Mary Lou was one of many WASPs, but she holds a special place in our hearts because she represented this fine group of women pilots on our Board of Directors
She is also responsible, with help from fellow WASPs Catherine Vail Bridge and Iris Critchell, for creating the WASPs exhibit at our P‑38 Museum in Riverside, CA.
UPDATE: We are very sad to report that Mary Lou passed away on September 12, 2011, shortly before her 97th birthday. Here’s to Mary Lou and a life well lived!
Mary Lou (Colbert) Neale was born on Oct. 6, 1914, in Juneau, Alaska to Rear Admiral Leo Otis and Florentine Odou Colbert.
She traveled extensively as a child attending schools in various locales including Manila in the Philippines.
Mary Lou graduated from Georgetown Visitation Preparatory School in Washington D.C. and entered Wellesley College in 1931, graduating with a degree in English Composition in 1935. She worked as a newspaper writer, and a cataloguer for the Library of Congress.
When the nation prepared for WWII she met with Eleanor Roosevelt to ask her help in allowing women in the newly formed Civilian Pilot Training Program (CPTP). In this program she completed her Primary and Secondary Pilot Training.
“When she took us up flying, I remember thinking as we were roaring down the runway: That’s my mom!”
-Denise Neale Jensen, Mary Lou’s daughter
About the CPTP
The Civilian Pilot Training Program opened up to women (after Eleanor Roosevelt questioned the dictum of “boys only”), and “1 girl for every 10 boys” became the rule from late 1939 to 1941.
Mary Lou had the “Primary” (which led to the private pilot license) and the “Secondary” (aerobatics) courses under her belt before they closed it down to females due to the necessity to train male combat pilots.
When Jacqueline Cochran finally got the go-ahead to select 25 women pilots for this “experimental” program, (following the regular Air Corps Cadet training course and with some 450 flight hours and the required Commercial license) Mary Lou was the first to apply.
And she was the first accepted. Mary Lou was the first candidate Jackie Cochran signed up for the WASP program and was a member of their first class, 43-W-1.
Mary Lou was checked out in all the trainers, fighters and most of the bombers and was assigned to the Ferry Command, flying P-38s and various other aircraft between the west and east coast military bases.
Mary Lou was later Commander of the WASP Unit at the Palm Springs Army Air Force Base, and received a commission as Captain in the USAF Reserve after the WASP organization was deactivated.
She served as ferry pilot until the last hour on the last day (December 20, 1944), when all WASP flying was halted.
“These courageous ladies piloted fighter craft and bombers… so dedicated were they that 38 of them lost their lives…”

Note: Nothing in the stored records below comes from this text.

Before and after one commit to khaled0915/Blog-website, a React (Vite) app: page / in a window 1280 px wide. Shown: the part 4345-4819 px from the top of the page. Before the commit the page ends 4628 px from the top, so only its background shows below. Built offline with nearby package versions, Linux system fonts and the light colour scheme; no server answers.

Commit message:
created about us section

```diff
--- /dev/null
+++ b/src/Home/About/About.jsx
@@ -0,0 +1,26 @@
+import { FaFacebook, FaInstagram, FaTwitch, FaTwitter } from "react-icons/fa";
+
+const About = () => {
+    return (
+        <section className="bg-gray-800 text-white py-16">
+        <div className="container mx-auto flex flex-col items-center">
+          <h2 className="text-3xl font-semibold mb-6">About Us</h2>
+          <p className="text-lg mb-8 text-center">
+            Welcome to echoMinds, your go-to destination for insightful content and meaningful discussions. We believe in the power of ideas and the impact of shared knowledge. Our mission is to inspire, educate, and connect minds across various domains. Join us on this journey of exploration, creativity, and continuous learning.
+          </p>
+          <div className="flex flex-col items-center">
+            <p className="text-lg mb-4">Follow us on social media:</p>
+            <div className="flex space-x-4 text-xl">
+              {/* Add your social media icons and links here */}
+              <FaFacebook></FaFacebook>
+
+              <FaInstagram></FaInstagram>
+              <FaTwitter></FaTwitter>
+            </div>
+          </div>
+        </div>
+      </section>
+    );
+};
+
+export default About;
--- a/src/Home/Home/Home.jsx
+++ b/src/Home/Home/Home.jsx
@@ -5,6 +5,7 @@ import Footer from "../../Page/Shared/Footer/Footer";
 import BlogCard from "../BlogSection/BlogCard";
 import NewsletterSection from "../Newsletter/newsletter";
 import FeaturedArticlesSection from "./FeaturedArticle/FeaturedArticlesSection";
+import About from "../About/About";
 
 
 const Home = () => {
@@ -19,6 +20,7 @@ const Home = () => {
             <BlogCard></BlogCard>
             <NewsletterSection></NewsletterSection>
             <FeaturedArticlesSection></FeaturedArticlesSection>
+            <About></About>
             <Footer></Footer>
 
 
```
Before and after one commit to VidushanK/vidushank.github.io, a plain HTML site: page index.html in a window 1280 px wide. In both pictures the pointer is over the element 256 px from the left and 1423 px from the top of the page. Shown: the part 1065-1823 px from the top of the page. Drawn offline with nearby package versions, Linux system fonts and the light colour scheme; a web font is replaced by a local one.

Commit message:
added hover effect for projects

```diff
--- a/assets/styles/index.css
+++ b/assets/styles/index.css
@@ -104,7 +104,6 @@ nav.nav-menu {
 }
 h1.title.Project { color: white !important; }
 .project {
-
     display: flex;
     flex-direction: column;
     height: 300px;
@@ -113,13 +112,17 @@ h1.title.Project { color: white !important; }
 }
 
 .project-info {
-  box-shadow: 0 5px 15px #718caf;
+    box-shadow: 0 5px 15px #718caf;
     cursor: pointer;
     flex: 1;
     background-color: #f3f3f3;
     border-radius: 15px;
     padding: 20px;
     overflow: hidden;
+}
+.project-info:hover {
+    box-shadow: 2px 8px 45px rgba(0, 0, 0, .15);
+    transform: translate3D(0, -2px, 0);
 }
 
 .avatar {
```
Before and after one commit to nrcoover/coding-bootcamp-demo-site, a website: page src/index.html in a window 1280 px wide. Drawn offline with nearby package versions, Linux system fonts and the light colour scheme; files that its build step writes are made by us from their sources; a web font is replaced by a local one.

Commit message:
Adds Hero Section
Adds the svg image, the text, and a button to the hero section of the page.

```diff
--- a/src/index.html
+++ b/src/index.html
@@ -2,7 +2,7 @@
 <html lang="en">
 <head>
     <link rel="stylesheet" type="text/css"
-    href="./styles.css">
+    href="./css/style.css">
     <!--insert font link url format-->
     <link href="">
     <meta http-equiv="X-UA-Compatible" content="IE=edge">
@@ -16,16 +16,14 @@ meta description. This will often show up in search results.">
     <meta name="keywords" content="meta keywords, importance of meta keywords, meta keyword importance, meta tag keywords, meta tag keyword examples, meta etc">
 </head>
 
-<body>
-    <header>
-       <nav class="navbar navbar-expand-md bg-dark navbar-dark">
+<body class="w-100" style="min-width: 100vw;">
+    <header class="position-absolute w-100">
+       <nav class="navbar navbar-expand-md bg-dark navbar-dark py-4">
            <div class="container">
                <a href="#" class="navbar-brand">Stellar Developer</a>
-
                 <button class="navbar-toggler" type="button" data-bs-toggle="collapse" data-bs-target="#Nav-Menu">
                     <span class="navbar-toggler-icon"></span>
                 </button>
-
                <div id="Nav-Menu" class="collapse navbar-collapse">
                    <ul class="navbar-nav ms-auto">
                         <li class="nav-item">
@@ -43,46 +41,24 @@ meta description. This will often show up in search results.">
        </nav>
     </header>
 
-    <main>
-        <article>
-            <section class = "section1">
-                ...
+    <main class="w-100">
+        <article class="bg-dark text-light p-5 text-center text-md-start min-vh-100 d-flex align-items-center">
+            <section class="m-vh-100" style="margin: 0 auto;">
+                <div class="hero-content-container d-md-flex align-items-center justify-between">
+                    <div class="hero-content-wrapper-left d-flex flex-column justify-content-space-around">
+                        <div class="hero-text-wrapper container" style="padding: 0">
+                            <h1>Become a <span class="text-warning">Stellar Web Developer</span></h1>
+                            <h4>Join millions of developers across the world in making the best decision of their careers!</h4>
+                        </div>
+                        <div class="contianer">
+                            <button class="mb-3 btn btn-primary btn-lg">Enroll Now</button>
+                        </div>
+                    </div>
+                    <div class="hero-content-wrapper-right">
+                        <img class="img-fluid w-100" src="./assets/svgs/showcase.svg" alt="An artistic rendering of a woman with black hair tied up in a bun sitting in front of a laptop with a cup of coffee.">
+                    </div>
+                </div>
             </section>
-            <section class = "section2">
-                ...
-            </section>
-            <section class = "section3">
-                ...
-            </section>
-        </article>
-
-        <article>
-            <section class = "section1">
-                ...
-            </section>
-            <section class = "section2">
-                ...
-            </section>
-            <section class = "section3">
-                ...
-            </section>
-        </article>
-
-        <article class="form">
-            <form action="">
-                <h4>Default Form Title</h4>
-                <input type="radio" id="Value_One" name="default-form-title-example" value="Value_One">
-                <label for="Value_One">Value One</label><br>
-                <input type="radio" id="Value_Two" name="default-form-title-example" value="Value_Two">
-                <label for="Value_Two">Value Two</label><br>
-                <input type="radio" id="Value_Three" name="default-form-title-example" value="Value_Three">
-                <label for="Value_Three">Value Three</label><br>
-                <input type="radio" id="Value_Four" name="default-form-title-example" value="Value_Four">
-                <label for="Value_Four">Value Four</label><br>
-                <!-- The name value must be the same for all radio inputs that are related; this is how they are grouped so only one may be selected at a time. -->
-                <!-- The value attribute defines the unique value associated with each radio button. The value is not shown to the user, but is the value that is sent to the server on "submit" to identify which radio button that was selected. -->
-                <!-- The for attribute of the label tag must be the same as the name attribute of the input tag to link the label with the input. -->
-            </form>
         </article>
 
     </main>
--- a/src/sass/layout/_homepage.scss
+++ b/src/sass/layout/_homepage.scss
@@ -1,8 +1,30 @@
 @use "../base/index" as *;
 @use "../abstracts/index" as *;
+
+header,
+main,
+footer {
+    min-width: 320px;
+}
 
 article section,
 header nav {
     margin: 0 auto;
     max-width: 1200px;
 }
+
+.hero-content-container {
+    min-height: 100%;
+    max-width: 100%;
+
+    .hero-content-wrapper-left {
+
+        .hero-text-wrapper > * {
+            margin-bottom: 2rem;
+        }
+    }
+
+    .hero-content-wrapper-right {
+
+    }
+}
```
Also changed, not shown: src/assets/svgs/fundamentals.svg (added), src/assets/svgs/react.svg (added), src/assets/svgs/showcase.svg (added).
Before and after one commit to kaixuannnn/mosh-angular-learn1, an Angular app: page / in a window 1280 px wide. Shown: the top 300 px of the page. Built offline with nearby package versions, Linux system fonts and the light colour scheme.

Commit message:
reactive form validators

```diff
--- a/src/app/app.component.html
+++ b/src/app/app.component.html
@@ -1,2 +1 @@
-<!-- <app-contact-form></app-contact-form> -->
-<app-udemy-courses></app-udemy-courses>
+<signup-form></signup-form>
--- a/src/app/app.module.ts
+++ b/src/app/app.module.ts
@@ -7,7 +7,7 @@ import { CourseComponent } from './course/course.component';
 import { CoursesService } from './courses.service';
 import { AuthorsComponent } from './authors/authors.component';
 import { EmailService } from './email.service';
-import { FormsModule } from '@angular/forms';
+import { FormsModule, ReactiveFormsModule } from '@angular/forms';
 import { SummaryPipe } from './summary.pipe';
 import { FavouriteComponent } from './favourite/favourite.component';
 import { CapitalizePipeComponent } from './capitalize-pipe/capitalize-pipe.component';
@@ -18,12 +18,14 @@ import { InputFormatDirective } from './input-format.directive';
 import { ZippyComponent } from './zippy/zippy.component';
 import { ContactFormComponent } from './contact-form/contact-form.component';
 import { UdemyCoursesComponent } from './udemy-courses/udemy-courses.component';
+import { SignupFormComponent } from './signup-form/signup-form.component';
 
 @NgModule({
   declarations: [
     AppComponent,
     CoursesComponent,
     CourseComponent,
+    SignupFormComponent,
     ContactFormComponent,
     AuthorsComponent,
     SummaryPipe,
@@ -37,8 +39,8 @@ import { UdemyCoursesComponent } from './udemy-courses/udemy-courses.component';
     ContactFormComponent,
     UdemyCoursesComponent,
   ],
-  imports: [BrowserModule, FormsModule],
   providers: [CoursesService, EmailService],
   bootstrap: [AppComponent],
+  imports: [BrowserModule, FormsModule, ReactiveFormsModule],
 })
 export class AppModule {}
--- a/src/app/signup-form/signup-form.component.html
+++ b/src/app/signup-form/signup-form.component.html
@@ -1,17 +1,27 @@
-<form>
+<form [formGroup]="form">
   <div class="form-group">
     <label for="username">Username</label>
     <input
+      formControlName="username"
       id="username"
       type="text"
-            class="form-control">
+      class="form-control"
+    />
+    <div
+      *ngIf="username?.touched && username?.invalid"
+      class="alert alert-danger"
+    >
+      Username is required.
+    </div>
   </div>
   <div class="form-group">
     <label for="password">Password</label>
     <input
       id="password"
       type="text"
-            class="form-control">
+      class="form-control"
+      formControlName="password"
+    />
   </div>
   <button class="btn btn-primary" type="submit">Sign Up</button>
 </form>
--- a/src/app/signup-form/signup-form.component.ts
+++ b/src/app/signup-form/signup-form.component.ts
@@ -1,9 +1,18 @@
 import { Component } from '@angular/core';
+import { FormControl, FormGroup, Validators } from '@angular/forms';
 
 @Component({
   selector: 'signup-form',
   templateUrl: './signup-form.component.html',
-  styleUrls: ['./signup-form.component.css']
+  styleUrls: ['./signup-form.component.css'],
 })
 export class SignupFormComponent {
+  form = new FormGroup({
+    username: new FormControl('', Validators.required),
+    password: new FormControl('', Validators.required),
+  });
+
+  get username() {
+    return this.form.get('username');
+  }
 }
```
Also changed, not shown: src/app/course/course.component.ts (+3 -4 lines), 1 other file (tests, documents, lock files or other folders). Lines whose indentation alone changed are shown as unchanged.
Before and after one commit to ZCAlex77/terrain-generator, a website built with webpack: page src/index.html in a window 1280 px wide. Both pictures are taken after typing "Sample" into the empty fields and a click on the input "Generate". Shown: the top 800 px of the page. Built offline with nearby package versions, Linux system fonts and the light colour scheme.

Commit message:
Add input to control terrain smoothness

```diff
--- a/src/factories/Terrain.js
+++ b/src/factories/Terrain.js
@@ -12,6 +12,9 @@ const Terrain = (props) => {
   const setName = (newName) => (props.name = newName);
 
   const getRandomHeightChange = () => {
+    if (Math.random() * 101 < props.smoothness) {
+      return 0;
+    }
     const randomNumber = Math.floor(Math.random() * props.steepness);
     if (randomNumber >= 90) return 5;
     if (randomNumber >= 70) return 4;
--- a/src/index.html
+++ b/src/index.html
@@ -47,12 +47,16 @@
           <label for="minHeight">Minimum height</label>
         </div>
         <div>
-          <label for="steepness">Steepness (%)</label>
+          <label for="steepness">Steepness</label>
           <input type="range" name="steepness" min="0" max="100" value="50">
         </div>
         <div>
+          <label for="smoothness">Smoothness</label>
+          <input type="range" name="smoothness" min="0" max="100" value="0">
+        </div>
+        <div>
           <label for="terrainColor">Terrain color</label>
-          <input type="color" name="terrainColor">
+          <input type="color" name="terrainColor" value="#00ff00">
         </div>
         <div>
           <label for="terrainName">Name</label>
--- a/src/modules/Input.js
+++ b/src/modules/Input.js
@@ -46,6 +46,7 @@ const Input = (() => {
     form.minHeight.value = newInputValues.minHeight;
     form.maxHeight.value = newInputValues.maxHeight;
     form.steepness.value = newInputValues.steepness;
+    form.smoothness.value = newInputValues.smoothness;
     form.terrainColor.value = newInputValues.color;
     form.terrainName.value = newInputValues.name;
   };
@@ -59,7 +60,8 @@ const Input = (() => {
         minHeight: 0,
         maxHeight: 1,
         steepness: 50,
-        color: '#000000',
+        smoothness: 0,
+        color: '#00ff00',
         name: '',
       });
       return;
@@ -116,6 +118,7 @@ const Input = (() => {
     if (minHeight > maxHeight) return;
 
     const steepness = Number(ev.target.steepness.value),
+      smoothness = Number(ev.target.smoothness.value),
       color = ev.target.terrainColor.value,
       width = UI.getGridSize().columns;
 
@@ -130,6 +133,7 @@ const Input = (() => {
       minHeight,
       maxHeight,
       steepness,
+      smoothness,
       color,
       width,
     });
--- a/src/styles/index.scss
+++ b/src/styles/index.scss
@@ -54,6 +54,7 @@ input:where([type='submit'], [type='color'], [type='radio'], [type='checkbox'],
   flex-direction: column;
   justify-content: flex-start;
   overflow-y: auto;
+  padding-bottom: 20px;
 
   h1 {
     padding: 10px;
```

FOOTNOTE: Only one, Evelyn Sharp, was killed in a P‑38, on April 3, 1944.
After WWII, Mary Lou married her flight instructor in the CPTP Program, Navy Captain Raphael A. (Ray) Neale and had four children.
Recalling a WWII flier who stole a heart
Mary Lou and all other WASPs were declared military veterans in 1977 for the vital role they played in the war effort. Here’s Mary Lou’s page on the Texas Woman’s University WASPs page.
Awards & Honors
Board of Directors, P‑38 National Association
Santa Clarita Chapter of the American Association of University Women, Charter Member
Conceived and organized the WASP Display at the P‑38 Museum, with photo donations from fellow WASP, Iris Critchell
Received an honorary granite plaque in the International Forest of Friendship
U.S. Congressional Gold Medal
On March 10, 2010 Mary Lou, and her fellow WASPs, received the United States Congressional Gold Medal for her service as a WASP during WWII. It is one of only two highest civilian awards in the United States.